━━━ Raw data

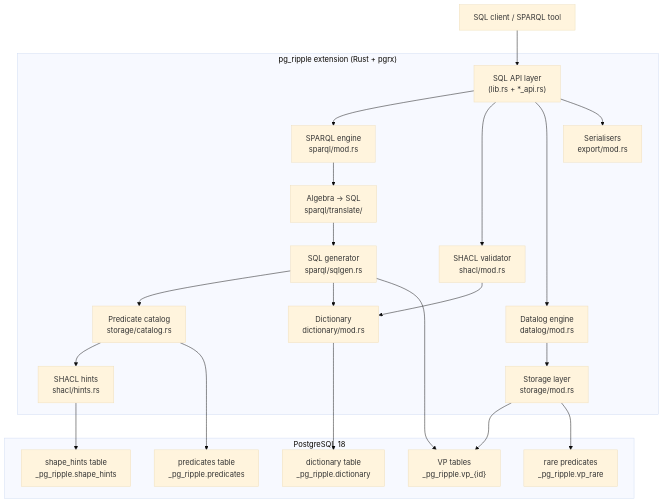
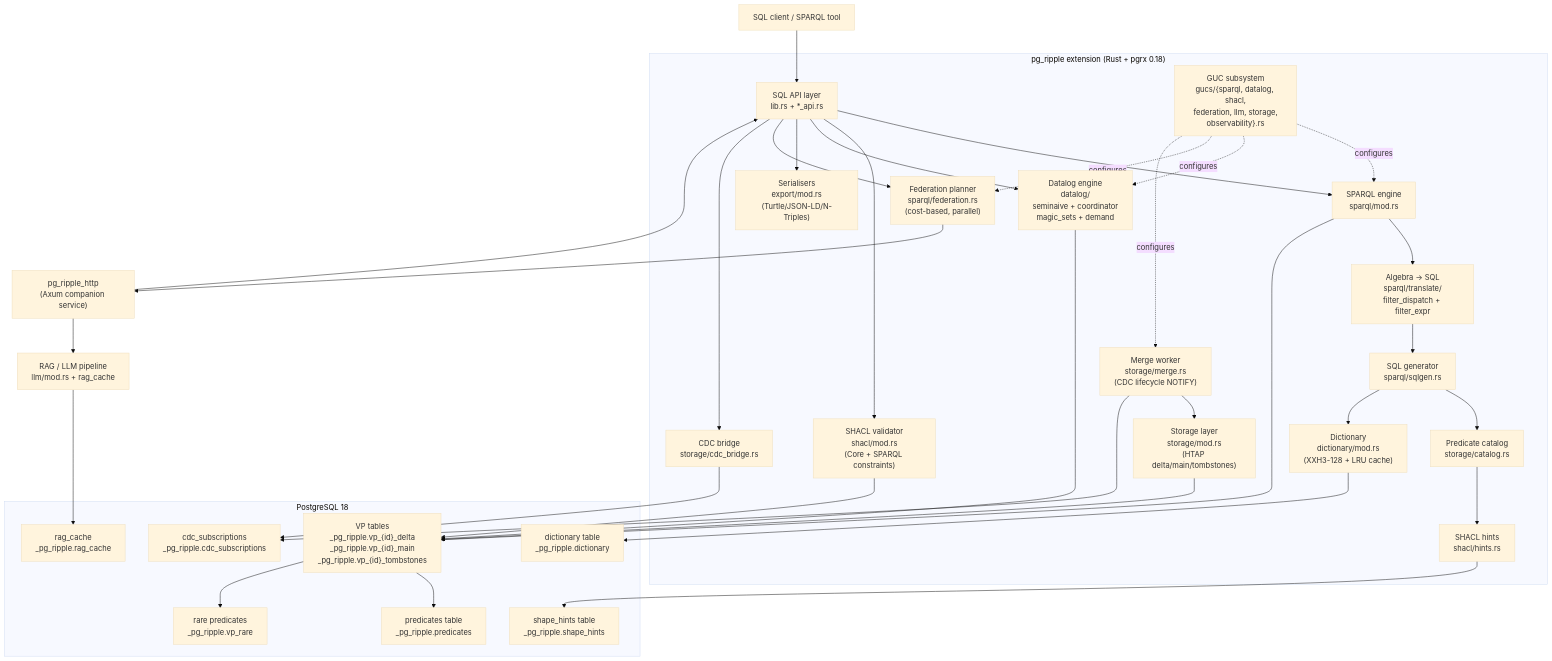
Before and after one commit to grove/pg-ripple: the diagram in docs/src/reference/architecture.md, drawn with Mermaid (base theme). The commit also changed other lines of this file and 43 other files, not shown here.

First line of the commit message:
v0.53.0: DX, Extended Standards & Architecture

````diff
--- a/docs/src/reference/architecture.md
+++ b/docs/src/reference/architecture.md
@@ -14,45 +14,66 @@
 ```mermaid
 graph TD
     Client["SQL client / SPARQL tool"]
+    HTTP["pg_ripple_http\n(Axum companion service)"]
+    RAG["RAG / LLM pipeline\nllm/mod.rs + rag_cache"]
 
-    subgraph Extension["pg_ripple extension (Rust + pgrx)"]
-        API["SQL API layer\n(lib.rs + *_api.rs)"]
+    subgraph Extension["pg_ripple extension (Rust + pgrx 0.18)"]
+        API["SQL API layer\nlib.rs + *_api.rs"]
         SPARQL["SPARQL engine\nsparql/mod.rs"]
-        TRANS["Algebra → SQL\nsparql/translate/"]
+        TRANS["Algebra → SQL\nsparql/translate/\nfilter_dispatch + filter_expr"]
         SQLGEN["SQL generator\nsparql/sqlgen.rs"]
-        DICT["Dictionary\ndictionary/mod.rs"]
-        SHACL["SHACL validator\nshacl/mod.rs"]
-        DL["Datalog engine\ndatalog/mod.rs"]
-        EXP["Serialisers\nexport/mod.rs"]
-        STOR["Storage layer\nstorage/mod.rs"]
+        DICT["Dictionary\ndictionary/mod.rs\n(XXH3-128 + LRU cache)"]
+        SHACL["SHACL validator\nshacl/mod.rs\n(Core + SPARQL constraints)"]
+        DL["Datalog engine\ndatalog/\nseminaive + coordinator\nmagic_sets + demand"]
+        EXP["Serialisers\nexport/mod.rs\n(Turtle/JSON-LD/N-Triples)"]
+        STOR["Storage layer\nstorage/mod.rs\n(HTAP delta/main/tombstones)"]
+        MERGE["Merge worker\nstorage/merge.rs\n(CDC lifecycle NOTIFY)"]
         CAT["Predicate catalog\nstorage/catalog.rs"]
         HINTS["SHACL hints\nshacl/hints.rs"]
+        FED["Federation planner\nsparql/federation.rs\n(cost-based, parallel)"]
+        CDC["CDC bridge\nstorage/cdc_bridge.rs"]
+        GUCS["GUC subsystem\ngucs/{sparql, datalog, shacl,\nfederation, llm, storage,\nobservability}.rs"]
     end
 
     subgraph PG["PostgreSQL 18"]
-        VP["VP tables\n_pg_ripple.vp_{id}"]
+        VP["VP tables\n_pg_ripple.vp_{id}_delta\n_pg_ripple.vp_{id}_main\n_pg_ripple.vp_{id}_tombstones"]
         DICT_TBL["dictionary table\n_pg_ripple.dictionary"]
         PRED["predicates table\n_pg_ripple.predicates"]
         RARE["rare predicates\n_pg_ripple.vp_rare"]
         SHAPE_HINTS["shape_hints table\n_pg_ripple.shape_hints"]
+        RAG_CACHE["rag_cache\n_pg_ripple.rag_cache"]
+        CDC_SUBS["cdc_subscriptions\n_pg_ripple.cdc_subscriptions"]
     end
 
     Client --> API
+    HTTP --> API
+    HTTP --> RAG
+    RAG --> RAG_CACHE
     API --> SPARQL
     API --> SHACL
     API --> DL
     API --> EXP
+    API --> FED
+    API --> CDC
     SPARQL --> TRANS
     TRANS --> SQLGEN
     SQLGEN --> CAT
     CAT --> HINTS
     HINTS --> SHAPE_HINTS
     SQLGEN --> DICT
     DICT --> DICT_TBL
-    SQLGEN --> VP
-    CAT --> PRED
+    SPARQL --> VP
+    SHACL --> VP
+    DL --> VP
     STOR --> VP
-    STOR --> RARE
-    SHACL --> DICT
-    DL --> STOR
+    MERGE --> STOR
+    MERGE --> CDC_SUBS
+    CDC --> CDC_SUBS
+    VP --> PRED
+    VP --> RARE
+    FED --> HTTP
+    GUCS -.->|"configures"| SPARQL
+    GUCS -.->|"configures"| DL
+    GUCS -.->|"configures"| FED
+    GUCS -.->|"configures"| MERGE
 ```
````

━━━━━━

What the task requires: Set down, exactly as they stand above, the lines starting with the line with "SQLGEN --> DICT" and going on through the line with "FED --> HTTP", and no others.

Solution to the exercise:
     SQLGEN --> DICT
     DICT --> DICT_TBL
-    SQLGEN --> VP
-    CAT --> PRED
+    SPARQL --> VP
+    SHACL --> VP
+    DL --> VP
     STOR --> VP
-    STOR --> RARE
-    SHACL --> DICT
-    DL --> STOR
+    MERGE --> STOR
+    MERGE --> CDC_SUBS
+    CDC --> CDC_SUBS
+    VP --> PRED
+    VP --> RARE
+    FED --> HTTP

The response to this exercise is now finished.